Calculating the overhead rate for a consulting business is an important step in determining the profitability of the venture. To calculate the overhead rate, divide indirect costs by direct costs and multiply them by 100. This will give you a percentage that represents the amount of revenue spent on producing a good or providing services. When hiring consultants, overhead costs are typically added to the rate.
This overhead rate can range from 30% to 100%. For a fairly typical range, an overhead rate of 40% or 60% is used. This profit margin would cover the expenses such as overhead, benefits, taxes, and more. The costs associated with being an independent contractor vary from person to person, depending on their tax situation and type of company. To get started, make a list of all the materials and equipment needed to work as a consultant.
This includes computer accessories such as external hard drives, USB sticks, accounting and billing software, and virus protection. Additionally, make a list of all office supplies such as printer ink, toner, pens, and phones. Don't forget to include monthly Internet and phone costs. To determine the cost of materials and equipment, use sales receipts and billing statements. Calculate how much you spend each month on Internet, telephone, and office supplies.
If you are transitioning to consulting after a previous job or company, these costs may be different than what you are used to. Finding the right consultation rate can be tricky but there is a middle ground. Your pricing structure should be subject to constant review as you develop your skills and expand your consultancy. Some clients may prefer to pay consultants by the hour while others may prefer to pay per project or down payment. If you are consulting as a side hustle to help friends with their marketing tasks, it might be okay to apply for income as an independent contractor. Once you know your consulting fees and are ready to launch, make sure your pricing reflects your value as a consultant.
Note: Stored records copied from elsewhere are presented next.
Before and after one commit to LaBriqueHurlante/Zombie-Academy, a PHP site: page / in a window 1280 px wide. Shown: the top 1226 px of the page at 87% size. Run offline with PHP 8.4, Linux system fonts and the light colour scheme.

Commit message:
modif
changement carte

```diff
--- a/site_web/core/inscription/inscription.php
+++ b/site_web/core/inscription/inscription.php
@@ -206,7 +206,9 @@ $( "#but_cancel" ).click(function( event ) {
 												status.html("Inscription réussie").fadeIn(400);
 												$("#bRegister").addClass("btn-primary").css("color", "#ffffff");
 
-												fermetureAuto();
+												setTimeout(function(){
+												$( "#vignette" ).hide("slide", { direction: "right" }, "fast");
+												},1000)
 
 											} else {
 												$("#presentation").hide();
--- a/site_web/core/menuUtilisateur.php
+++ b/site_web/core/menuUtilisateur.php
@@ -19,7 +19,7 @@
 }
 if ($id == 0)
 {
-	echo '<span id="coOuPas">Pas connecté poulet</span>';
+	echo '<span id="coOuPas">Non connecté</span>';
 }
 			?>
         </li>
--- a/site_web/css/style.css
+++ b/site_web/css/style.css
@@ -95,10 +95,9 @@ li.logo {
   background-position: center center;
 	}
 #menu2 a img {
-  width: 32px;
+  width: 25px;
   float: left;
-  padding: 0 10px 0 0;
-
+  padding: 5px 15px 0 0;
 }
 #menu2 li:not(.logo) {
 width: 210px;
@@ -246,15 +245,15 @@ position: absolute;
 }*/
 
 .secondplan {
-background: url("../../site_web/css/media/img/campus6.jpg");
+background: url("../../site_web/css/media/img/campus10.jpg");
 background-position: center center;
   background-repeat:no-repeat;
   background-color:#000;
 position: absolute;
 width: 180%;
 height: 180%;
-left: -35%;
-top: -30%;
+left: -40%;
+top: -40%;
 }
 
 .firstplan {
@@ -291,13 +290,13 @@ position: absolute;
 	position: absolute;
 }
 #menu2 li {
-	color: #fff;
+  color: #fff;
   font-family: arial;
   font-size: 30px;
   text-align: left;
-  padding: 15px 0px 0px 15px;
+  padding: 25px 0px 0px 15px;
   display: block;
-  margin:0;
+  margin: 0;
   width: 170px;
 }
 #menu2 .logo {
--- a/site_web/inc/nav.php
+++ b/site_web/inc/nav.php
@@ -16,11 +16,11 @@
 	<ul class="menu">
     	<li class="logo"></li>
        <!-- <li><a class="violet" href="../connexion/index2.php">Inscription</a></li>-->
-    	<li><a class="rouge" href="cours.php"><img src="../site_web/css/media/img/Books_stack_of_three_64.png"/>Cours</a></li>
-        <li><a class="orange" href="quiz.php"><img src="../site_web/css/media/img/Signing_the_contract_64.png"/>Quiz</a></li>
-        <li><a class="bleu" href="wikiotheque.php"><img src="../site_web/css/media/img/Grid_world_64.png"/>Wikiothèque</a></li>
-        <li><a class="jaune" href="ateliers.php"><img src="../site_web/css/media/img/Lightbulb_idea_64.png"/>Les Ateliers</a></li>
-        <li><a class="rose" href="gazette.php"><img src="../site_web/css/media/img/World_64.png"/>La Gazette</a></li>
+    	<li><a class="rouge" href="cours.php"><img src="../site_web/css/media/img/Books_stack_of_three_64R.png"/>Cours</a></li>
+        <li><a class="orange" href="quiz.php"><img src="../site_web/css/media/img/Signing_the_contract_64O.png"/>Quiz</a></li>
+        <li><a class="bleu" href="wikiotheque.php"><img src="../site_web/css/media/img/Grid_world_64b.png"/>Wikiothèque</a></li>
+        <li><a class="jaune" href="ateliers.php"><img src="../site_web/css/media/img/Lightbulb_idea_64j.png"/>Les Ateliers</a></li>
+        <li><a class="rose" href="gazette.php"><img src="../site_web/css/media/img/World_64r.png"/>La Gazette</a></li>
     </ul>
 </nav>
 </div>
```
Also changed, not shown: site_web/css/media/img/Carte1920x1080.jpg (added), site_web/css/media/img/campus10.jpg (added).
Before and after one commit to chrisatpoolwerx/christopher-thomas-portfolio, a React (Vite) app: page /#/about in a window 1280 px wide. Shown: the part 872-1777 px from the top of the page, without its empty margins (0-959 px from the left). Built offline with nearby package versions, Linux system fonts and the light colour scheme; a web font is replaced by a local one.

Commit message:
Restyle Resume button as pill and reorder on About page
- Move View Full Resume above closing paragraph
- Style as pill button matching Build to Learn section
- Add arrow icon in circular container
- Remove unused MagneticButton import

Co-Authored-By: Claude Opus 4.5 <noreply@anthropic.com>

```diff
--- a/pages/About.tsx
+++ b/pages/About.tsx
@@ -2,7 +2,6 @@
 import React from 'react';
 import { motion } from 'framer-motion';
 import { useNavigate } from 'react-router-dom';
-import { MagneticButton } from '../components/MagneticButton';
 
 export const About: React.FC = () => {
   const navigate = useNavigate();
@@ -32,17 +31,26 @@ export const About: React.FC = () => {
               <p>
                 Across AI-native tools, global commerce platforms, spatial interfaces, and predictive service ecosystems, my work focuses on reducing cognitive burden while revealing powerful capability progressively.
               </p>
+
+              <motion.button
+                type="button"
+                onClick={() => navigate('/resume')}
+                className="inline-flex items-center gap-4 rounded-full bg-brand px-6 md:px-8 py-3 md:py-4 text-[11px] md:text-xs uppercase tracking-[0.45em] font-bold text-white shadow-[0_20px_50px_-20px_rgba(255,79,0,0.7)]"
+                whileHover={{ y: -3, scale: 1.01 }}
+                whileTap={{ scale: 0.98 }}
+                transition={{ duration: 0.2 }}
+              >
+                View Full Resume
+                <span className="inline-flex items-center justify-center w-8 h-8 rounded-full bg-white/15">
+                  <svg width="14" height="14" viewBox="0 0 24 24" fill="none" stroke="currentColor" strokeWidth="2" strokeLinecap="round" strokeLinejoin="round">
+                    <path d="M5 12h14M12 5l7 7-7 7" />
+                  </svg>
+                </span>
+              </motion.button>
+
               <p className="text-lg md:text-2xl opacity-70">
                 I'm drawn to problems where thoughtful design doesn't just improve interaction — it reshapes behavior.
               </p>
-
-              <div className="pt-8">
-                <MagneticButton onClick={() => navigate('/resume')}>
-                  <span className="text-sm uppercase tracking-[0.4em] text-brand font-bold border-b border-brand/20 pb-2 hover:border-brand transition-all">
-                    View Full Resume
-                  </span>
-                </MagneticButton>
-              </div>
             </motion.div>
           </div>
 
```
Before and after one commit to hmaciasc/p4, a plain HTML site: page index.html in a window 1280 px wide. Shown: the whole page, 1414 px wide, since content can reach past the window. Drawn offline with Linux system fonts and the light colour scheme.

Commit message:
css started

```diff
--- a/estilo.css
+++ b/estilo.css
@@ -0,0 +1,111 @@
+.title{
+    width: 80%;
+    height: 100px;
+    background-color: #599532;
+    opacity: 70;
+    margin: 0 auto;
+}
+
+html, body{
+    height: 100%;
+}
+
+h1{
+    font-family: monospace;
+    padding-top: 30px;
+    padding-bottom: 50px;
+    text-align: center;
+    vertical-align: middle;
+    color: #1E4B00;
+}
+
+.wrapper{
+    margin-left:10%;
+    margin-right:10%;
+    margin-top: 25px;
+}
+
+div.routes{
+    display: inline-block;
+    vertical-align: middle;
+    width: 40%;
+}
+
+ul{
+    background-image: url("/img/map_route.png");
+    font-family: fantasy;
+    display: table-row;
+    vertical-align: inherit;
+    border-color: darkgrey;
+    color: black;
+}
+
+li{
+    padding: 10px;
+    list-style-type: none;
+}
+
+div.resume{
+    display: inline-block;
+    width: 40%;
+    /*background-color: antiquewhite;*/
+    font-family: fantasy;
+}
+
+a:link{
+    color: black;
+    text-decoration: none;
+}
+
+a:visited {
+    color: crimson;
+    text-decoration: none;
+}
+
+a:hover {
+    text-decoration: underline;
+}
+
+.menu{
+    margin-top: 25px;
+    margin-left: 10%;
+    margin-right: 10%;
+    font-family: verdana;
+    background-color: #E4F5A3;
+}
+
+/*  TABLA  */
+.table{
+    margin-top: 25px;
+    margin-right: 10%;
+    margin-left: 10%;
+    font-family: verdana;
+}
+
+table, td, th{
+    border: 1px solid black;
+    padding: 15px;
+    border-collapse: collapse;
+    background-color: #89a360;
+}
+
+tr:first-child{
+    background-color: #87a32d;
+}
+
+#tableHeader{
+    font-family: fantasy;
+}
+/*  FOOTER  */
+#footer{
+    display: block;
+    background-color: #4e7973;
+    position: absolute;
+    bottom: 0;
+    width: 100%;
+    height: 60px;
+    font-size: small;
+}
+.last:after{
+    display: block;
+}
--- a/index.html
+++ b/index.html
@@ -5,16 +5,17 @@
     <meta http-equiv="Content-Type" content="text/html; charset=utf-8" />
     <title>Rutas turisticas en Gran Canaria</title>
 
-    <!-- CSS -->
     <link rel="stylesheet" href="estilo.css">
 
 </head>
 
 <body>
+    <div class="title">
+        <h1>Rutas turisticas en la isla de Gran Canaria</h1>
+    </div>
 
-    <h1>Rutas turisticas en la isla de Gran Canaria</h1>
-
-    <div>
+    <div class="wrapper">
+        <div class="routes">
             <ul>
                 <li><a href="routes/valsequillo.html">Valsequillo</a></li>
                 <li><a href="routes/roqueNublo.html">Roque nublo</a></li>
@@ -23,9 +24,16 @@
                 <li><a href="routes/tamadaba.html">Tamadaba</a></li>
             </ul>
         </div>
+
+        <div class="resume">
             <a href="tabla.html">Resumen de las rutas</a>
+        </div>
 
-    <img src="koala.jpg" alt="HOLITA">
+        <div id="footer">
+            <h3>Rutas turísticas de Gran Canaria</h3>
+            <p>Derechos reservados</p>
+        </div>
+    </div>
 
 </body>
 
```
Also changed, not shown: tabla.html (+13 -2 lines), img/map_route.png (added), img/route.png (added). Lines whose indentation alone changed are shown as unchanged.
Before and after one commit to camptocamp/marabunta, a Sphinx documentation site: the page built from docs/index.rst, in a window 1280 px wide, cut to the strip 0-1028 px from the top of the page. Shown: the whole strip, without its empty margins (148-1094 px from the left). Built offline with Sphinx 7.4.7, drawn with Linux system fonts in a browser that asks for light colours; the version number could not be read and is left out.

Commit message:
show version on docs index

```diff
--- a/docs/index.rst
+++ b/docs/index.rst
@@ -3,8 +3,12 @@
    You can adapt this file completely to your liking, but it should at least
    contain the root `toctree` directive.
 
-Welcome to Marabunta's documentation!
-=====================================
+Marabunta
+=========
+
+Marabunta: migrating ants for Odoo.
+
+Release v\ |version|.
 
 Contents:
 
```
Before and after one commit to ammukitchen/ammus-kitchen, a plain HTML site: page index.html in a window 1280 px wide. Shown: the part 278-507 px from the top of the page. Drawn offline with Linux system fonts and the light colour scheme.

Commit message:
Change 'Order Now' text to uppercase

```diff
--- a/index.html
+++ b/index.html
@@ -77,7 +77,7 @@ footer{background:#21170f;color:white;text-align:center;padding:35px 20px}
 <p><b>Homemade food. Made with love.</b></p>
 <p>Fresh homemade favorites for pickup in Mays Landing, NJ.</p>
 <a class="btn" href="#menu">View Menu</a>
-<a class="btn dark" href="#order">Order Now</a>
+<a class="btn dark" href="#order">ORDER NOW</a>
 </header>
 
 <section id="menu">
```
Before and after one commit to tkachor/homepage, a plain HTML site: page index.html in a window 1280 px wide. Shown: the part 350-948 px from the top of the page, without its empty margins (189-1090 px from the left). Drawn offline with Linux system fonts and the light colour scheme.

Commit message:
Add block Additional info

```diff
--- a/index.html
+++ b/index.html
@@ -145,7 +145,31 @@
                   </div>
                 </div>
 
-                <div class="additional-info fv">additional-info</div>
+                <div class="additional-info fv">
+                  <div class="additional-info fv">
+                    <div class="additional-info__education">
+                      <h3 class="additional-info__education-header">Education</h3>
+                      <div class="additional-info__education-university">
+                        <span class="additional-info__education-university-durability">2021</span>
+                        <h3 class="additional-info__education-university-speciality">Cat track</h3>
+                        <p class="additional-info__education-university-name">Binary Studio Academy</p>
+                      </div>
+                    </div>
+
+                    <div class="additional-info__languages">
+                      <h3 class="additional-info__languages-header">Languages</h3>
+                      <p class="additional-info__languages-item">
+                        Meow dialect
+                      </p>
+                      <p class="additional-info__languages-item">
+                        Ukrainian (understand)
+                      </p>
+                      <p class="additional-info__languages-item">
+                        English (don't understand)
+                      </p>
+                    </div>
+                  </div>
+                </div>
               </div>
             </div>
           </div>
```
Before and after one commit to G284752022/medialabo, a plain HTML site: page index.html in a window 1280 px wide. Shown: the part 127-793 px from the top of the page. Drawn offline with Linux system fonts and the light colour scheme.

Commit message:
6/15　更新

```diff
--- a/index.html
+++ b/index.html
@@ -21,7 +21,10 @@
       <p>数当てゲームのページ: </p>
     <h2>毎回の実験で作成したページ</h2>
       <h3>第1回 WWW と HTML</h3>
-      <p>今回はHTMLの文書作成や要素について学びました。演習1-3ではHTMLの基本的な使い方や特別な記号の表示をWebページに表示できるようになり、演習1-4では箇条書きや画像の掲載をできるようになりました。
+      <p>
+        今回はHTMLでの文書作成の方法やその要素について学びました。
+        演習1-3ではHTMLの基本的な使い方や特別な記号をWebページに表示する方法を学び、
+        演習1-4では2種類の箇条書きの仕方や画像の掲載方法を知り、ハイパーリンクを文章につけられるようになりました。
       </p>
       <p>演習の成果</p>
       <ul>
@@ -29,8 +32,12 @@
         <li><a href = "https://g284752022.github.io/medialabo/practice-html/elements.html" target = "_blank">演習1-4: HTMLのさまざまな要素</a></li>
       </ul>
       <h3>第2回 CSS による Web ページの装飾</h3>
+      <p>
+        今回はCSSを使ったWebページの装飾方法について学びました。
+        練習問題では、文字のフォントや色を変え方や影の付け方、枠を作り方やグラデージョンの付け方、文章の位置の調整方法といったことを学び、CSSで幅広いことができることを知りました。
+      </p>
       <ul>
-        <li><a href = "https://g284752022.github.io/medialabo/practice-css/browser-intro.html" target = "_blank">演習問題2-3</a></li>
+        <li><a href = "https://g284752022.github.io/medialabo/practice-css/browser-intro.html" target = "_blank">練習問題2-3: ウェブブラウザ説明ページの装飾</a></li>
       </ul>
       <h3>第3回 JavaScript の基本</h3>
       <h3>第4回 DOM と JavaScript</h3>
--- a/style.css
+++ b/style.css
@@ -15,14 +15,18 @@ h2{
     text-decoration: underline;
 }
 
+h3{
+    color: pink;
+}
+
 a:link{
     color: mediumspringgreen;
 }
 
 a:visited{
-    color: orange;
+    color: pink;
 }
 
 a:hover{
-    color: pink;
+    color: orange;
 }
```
Low consulting rates don't necessarily lead to work or respect so it's important to keep that in mind. If your clients have hired consultants or freelancers before, they will be familiar with the average rates in the consulting market. Calculate your consulting fees the same way you would calculate your project rates: it's basically a full monthly project rather than smaller one-off orders. Consultants pay a “self-employment tax” that is higher than what is deducted from employees' salaries. Multiply that amount by your hourly rate and then add a 10 to 20% margin for unexpected unforeseen events. This will give you a rough estimate of a consultant's fee per project.